  • Also new, ExxonMobil and partners must pay $2 million over the next 4 years for safety inspections.
  • Newly proposed permitting changes will include wider provisions for oil spill liabilities.
  • After stepping off stage at the conference, Jagdeo told Reuters that the government plans to increase royalties in future production-sharing agreements.

Boosting Local Capacity and Benefits


Another top priority for the Guyanese government is to pursue what Jagdeo called “an aggressive local content strategy.”

The country doesn’t have the capacity to build FPSOs, he said, but it can turn out more welders and absorb more of the offshore logistics and support business. Guyana’s government is trying to bolster local participation in these areas by improving access to universities and trade schools.

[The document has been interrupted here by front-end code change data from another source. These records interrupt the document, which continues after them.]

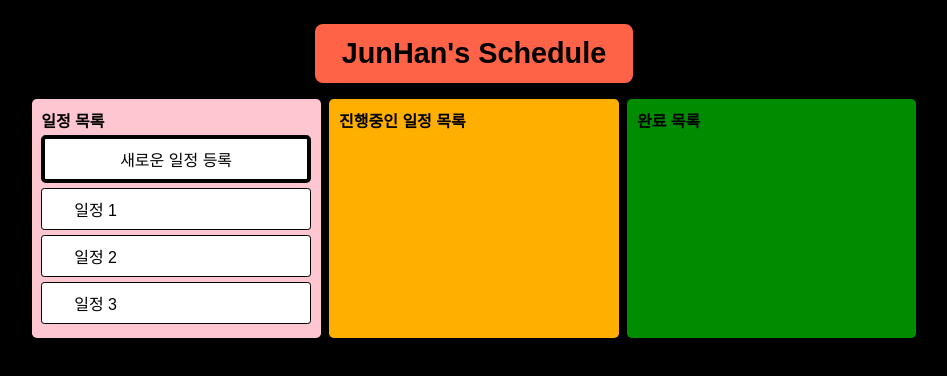
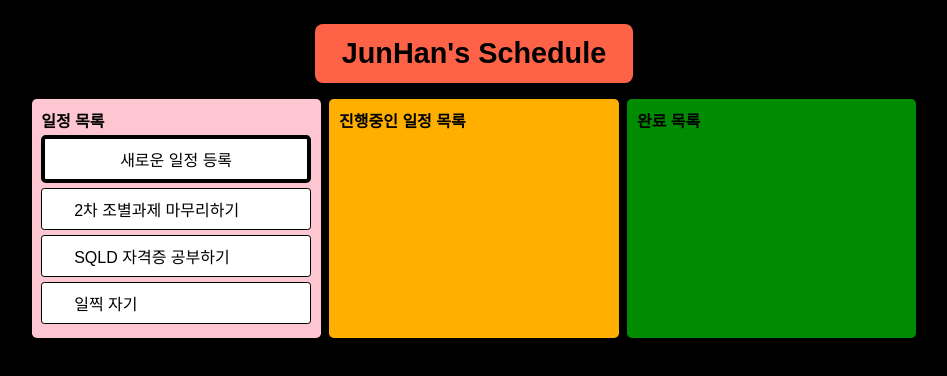
Before and after one commit to JunHans/JunHans.github.io, a plain HTML site: page content-4.html in a window 1280 px wide. Shown: the whole page, without its empty margins (166-1113 px from the left). Drawn offline with Linux system fonts and the light colour scheme.

Commit message:
Add files via upload

```diff
--- a/content-4.html
+++ b/content-4.html
@@ -79,13 +79,13 @@
                     <button id="task-button" onclick="createTask()">새로운 일정 등록</span>
                 </div>
                 <div class="task" id="task1" draggable="true" ondragstart="drag(event)">
-                    <span>일정 1</span>
+                    <span>2차 조별과제 마무리하기</span>
                 </div>
                 <div class="task" id="task2" draggable="true" ondragstart="drag(event)">
-                    <span>일정 2</span>
+                    <span>SQLD 자격증 공부하기</span>
                 </div>
                 <div class="task" id="task3" draggable="true" ondragstart="drag(event)">
-                    <span>일정 3</span>
+                    <span>일찍 자기</span>
                 </div>
                 <!-- <div class="task" id="task4" draggable="true" ondragstart="drag(event)">
                     <span>일정 4</span>
```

For its part, since making its first discovery 6 years ago, the ExxonMobil-led consortium reports spending nearly half a billion dollars on goods and services from hundreds of Guyanese vendors.

An ExxonMobil executive speaking later at OTC shared that the international major employs 2,800 Guyanese nationals, including about 500 women. This represents 50% the workforce supporting Guyana’s first two offshore projects. The consortium is also backing a $100-million initiative to fund local education, health, and economic-development projects across the country.

Another project aimed at improving the quality of life in Guyana plans to bring offshore gas via a 160-km pipeline to an onshore power plant. Proposed by ExxonMobil and the Guyanese government last year, the gas-fired power plant would be the nation's first.

Like several of its neighbors in the Caribbean region, Guyana is wholly dependent on bunker fuel for power generation. Jagdeo noted that the country's generators are not only unreliable but also are the reason why Guyana has some of the highest electricity rates in South America—around $0.30/KwH, a price he called “debilitating for industry and for people.”

The government is looking into what it would cost to build new hydroelectric plants and solar farms, but the gas-to-power project is considered a bigger priority. While construction has yet to begin, ExxonMobil’s subsea pipeline as proposed would carry enough gas to generate up to 250 MW, more than double Guyana’s current 120 MW installed capacity.

“Some people are saying we shouldn’t do it,” said Jagdeo of those criticizing the gas-to-power project for running afoul of global climate goals. “But it's going to make a big difference in the lives of not just Guyanese but investors, and it can catalyze a whole series of new industries.”